■ **REQUIRED ACTION**: Each record, minus any picture, should be returned exactly as written.

++++++

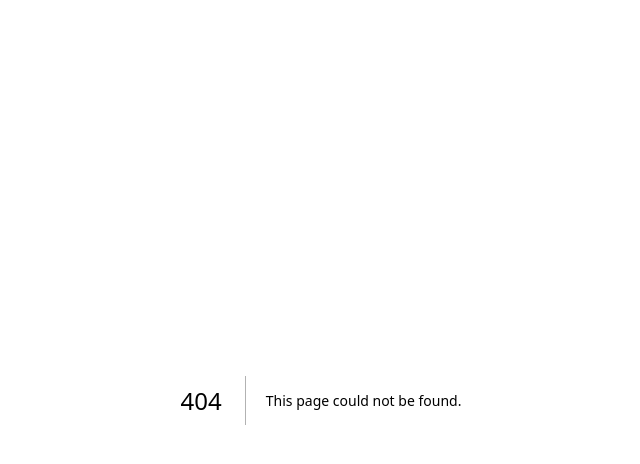
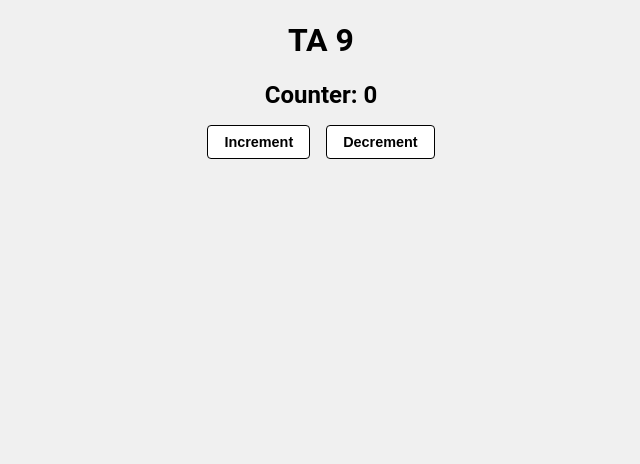
Before and after one commit to felieppe/dwym_react_tas, a Next.js app: page /ta9 in a window 1280 px wide. Before the commit this address had no page. Shown: the top 464 px of the page, without its empty margins (319-959 px from the left). Built offline with nearby package versions, Linux system fonts and the light colour scheme.

Commit message:
feat: add TA9 page

```diff
--- /dev/null
+++ b/pages/ta9.jsx
@@ -0,0 +1,27 @@
+import styles from '../styles/TA9.module.css'
+
+import { useEffect, useState } from 'react';
+
+function TA9() {
+    const [counter, setCounter] = useState(0);
+
+    useEffect(() => {
+        document.title = `Counter: ${counter}`;
+    }, [counter]);
+
+    return (
+        <>
+            <div className="container">
+                <div className={styles.ta9}>
+                    <h1>TA 9</h1>
+
+                    <p className={styles.ta9__counter}>Counter: {counter}</p>
+                    <button onClick={() => { setCounter(counter + 1) }}>Increment</button>
+                    <button onClick={() => { setCounter(counter - 1) }}>Decrement</button>
+                </div>
+            </div>
+        </>
+    )
+}
+
+export default TA9;
--- /dev/null
+++ b/styles/TA9.module.css
@@ -0,0 +1,29 @@
+.ta9 button {
+    background-color: #fff;
+    border: 1px solid #000;
+    border-radius: 0.25rem;
+    color: #000;
+    cursor: pointer;
+    font-size: 0.9rem;
+    font-weight: 700;
+    padding: 0.5rem 1rem;
+    transition: background-color 0.3s, color 0.3s;
+}
+
+.ta9 button:hover {
+    background-color: #000;
+    color: #fff;
+}
+
+.ta9 button:not(:last-child) {
+    margin-right: 1rem;
+}
+
+.ta9__counter {
+    color: #000;
+    font-size: 1.5rem;
+    font-weight: 700;
+    margin: 0;
+    margin-bottom: 1rem;
+    padding: 0;
+}
```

++++++

■ **EXERCISE SOLUTION**:
Before and after one commit to felieppe/dwym_react_tas, a Next.js app: page /ta9 in a window 1280 px wide. Before the commit this address had no page. Shown: the top 464 px of the page, without its empty margins (319-959 px from the left). Built offline with nearby package versions, Linux system fonts and the light colour scheme.

Commit message:
feat: add TA9 page

```diff
--- /dev/null
+++ b/pages/ta9.jsx
@@ -0,0 +1,27 @@
+import styles from '../styles/TA9.module.css'
+
+import { useEffect, useState } from 'react';
+
+function TA9() {
+    const [counter, setCounter] = useState(0);
+
+    useEffect(() => {
+        document.title = `Counter: ${counter}`;
+    }, [counter]);
+
+    return (
+        <>
+            <div className="container">
+                <div className={styles.ta9}>
+                    <h1>TA 9</h1>
+
+                    <p className={styles.ta9__counter}>Counter: {counter}</p>
+                    <button onClick={() => { setCounter(counter + 1) }}>Increment</button>
+                    <button onClick={() => { setCounter(counter - 1) }}>Decrement</button>
+                </div>
+            </div>
+        </>
+    )
+}
+
+export default TA9;
--- /dev/null
+++ b/styles/TA9.module.css
@@ -0,0 +1,29 @@
+.ta9 button {
+    background-color: #fff;
+    border: 1px solid #000;
+    border-radius: 0.25rem;
+    color: #000;
+    cursor: pointer;
+    font-size: 0.9rem;
+    font-weight: 700;
+    padding: 0.5rem 1rem;
+    transition: background-color 0.3s, color 0.3s;
+}
+
+.ta9 button:hover {
+    background-color: #000;
+    color: #fff;
+}
+
+.ta9 button:not(:last-child) {
+    margin-right: 1rem;
+}
+
+.ta9__counter {
+    color: #000;
+    font-size: 1.5rem;
+    font-weight: 700;
+    margin: 0;
+    margin-bottom: 1rem;
+    padding: 0;
+}
```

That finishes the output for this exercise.